The idea that the benben would be an otherworldly object is prevalent in pseudo-scientific circles. As far as I've been able to track it down, it seems to originate from the Ancient Alien proponent Robert Bauval. To Bauval's credit, he does not suggest in his text that the benben was a spaceship; Robert suggests it was a meteorite. Within the Temple of Ra in Heliopolis, there's supposed to have been a benben stone that was the original primordial mound. It's, of course, been lost to history, but Bauval suggests that this would then have been a meteorite. While it's plausible that a meteorite might have set up as a place of worship is plausible, there's not enough evidence that it was so. As we also covered a mere moment ago, each city would want to claim the primordial mound as their own. But I don't argue that meteoric iron was unimportant in Ancient Egypt. As I discuss in episode 43, "Aliens and Heavy Metall-urgy," meteoric iron was used in Egyptian ironwork.

But it does not make much sense that the benben would be from space if we look at the mythological records. The creation story of Ancient Egypt draws its inspiration from the overflowing of the Nile, as we see with the elements of primordial water and the mound rising up from it. So, to sum up, the benben is not an Ancient Egyptian description of a spaceship but a modern reimagination of the mythology.

The use of Obelisks

Welcome back to our exploration of Obelisks. So, where in the world do you find the most Obelisks? If you said Rome, I definitely want you on my bar trivia team because it is correct. While in Rome, you can go around and find 13 Obelisks; the Romans sure did like to use them as decorations in the Hippodrome. We will get to how you can move these monoliths a bit later. I want to shift a little bit back and look at the meaning of the obelisks we can still see today. We discussed the early purpose and use of the Obelisk as a mortuary object. However, did this practice stay the same if we look at those we still have preserved now scattered around the globe? If we listen to the Ancient Alien crowd, the meaning of the Obelisks are as follows.

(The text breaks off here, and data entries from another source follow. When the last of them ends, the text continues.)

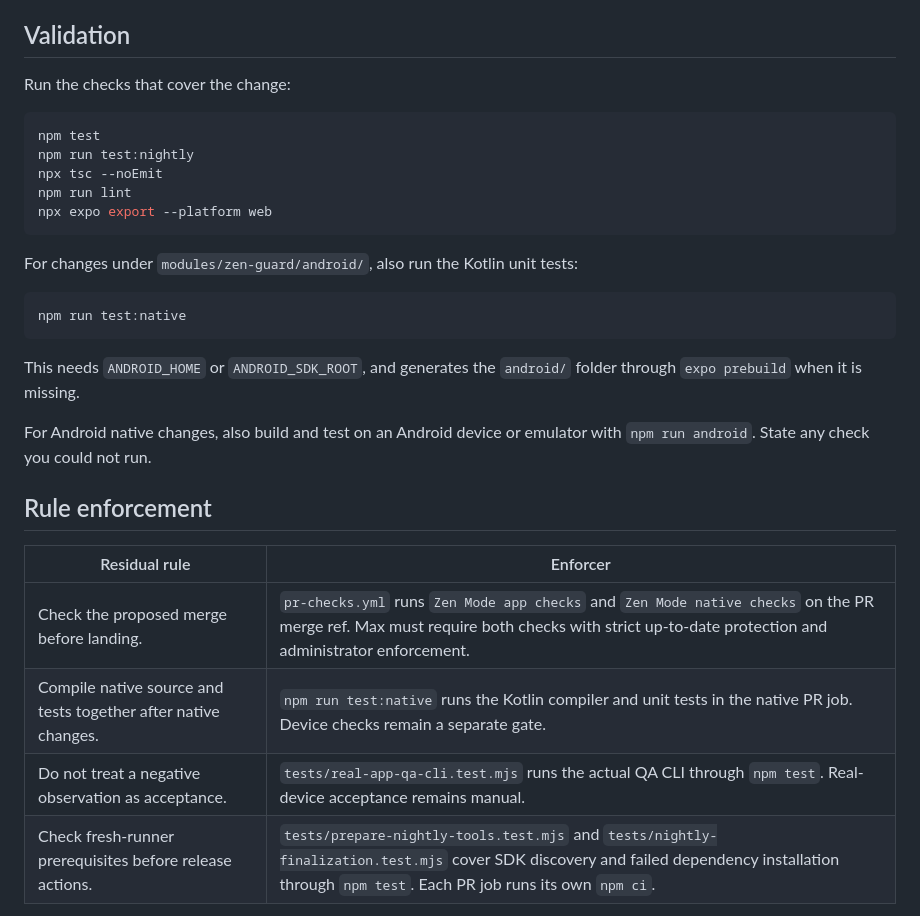
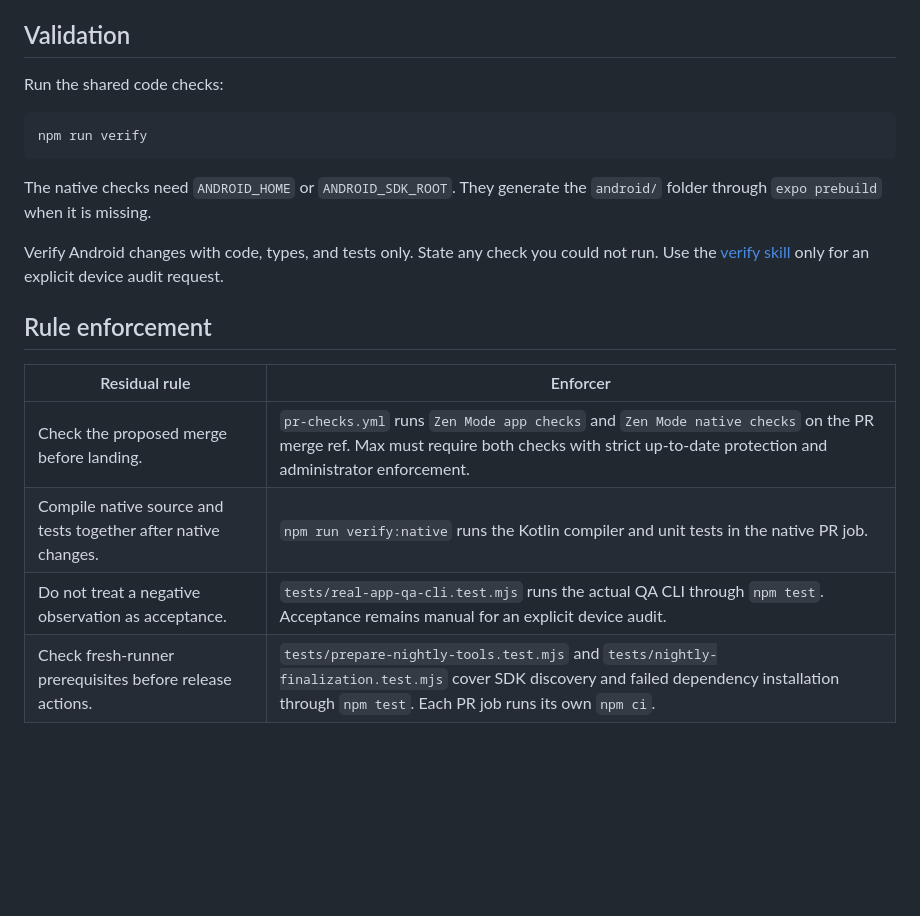
Before and after one commit to MaximilianMauroner/zen-mode, a Markdown page: AGENTS.md, the part around the change. GitHub-like rendering; blank space fills up the shorter version.

Commit message:
docs: use shared verification and make device audits opt-in [skip ci]

````diff
--- a/AGENTS.md
+++ b/AGENTS.md
@@ -28,35 +28,27 @@ compatibility layers, or unrelated refactors.
 
 ## Validation
 
-Run the checks that cover the change:
+Run the shared code checks:
 
 ```bash
-npm test
-npm run test:nightly
-npx tsc --noEmit
-npm run lint
-npx expo export --platform web
+npm run verify
 ```
 
-For changes under `modules/zen-guard/android/`, also run the Kotlin unit tests:
+The native checks need `ANDROID_HOME` or `ANDROID_SDK_ROOT`. They generate the
+`android/` folder through `expo prebuild` when it is missing.
 
-```bash
-npm run test:native
-```
-
-This needs `ANDROID_HOME` or `ANDROID_SDK_ROOT`, and generates the `android/`
-folder through `expo prebuild` when it is missing.
-
-For Android native changes, also build and test on an Android device or
-emulator with `npm run android`. State any check you could not run.
+Verify Android changes with code, types, and tests only. State any check you
+could not run.
+Use the [verify skill](.agents/skills/verify-zen-mode/SKILL.md) only for an explicit
+device audit request.
 
 ## Rule enforcement
 
 | Residual rule | Enforcer |
 | --- | --- |
 | Check the proposed merge before landing. | `pr-checks.yml` runs `Zen Mode app checks` and `Zen Mode native checks` on the PR merge ref. Max must require both checks with strict up-to-date protection and administrator enforcement. |
-| Compile native source and tests together after native changes. | `npm run test:native` runs the Kotlin compiler and unit tests in the native PR job. Device checks remain a separate gate. |
-| Do not treat a negative observation as acceptance. | `tests/real-app-qa-cli.test.mjs` runs the actual QA CLI through `npm test`. Real-device acceptance remains manual. |
+| Compile native source and tests together after native changes. | `npm run verify:native` runs the Kotlin compiler and unit tests in the native PR job. |
+| Do not treat a negative observation as acceptance. | `tests/real-app-qa-cli.test.mjs` runs the actual QA CLI through `npm test`. Acceptance remains manual for an explicit device audit. |
 | Check fresh-runner prerequisites before release actions. | `tests/prepare-nightly-tools.test.mjs` and `tests/nightly-finalization.test.mjs` cover SDK discovery and failed dependency installation through `npm test`. Each PR job runs its own `npm ci`. |
 
 ## Prompting guidance
````
Also changed, not shown: 1 other file.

"Most hieroglyphs that are on the obelisks are always the king asking the gods to be there for him on his journey through the afterlife so they can arrive to the afterlife and live for immortality. And the top was always dedicated to the sun."

If we repeat the previous question about where to find the most Obelisks, change it slightly to where we found the most Obelisks in Egypt? Where would that be? In this case, the answer would be the city Iunu ( 𓉺𓏌𓊖 - jwnw), maybe better known by its Hellenistic name, Heliopolis. The obelisks we see today are the Middle Kingdom and, to some extent, the New Kingdom phenomenon. The oldest Obelisk in this new form is from Sesostris I, who reigned from 1908 to 1875 BCE. It's one of the few that stands in its original location, in this case, Heliopolis. So you can still see it today there while, interestingly, nothing is really left of the temple. But as you can guess from the location, the Obelisks in the New Kingdom were not mortuary commemoration but more for bragging. The Egyptian temples were already giant propaganda billboards, and with the obelisks, you got some more room to brag.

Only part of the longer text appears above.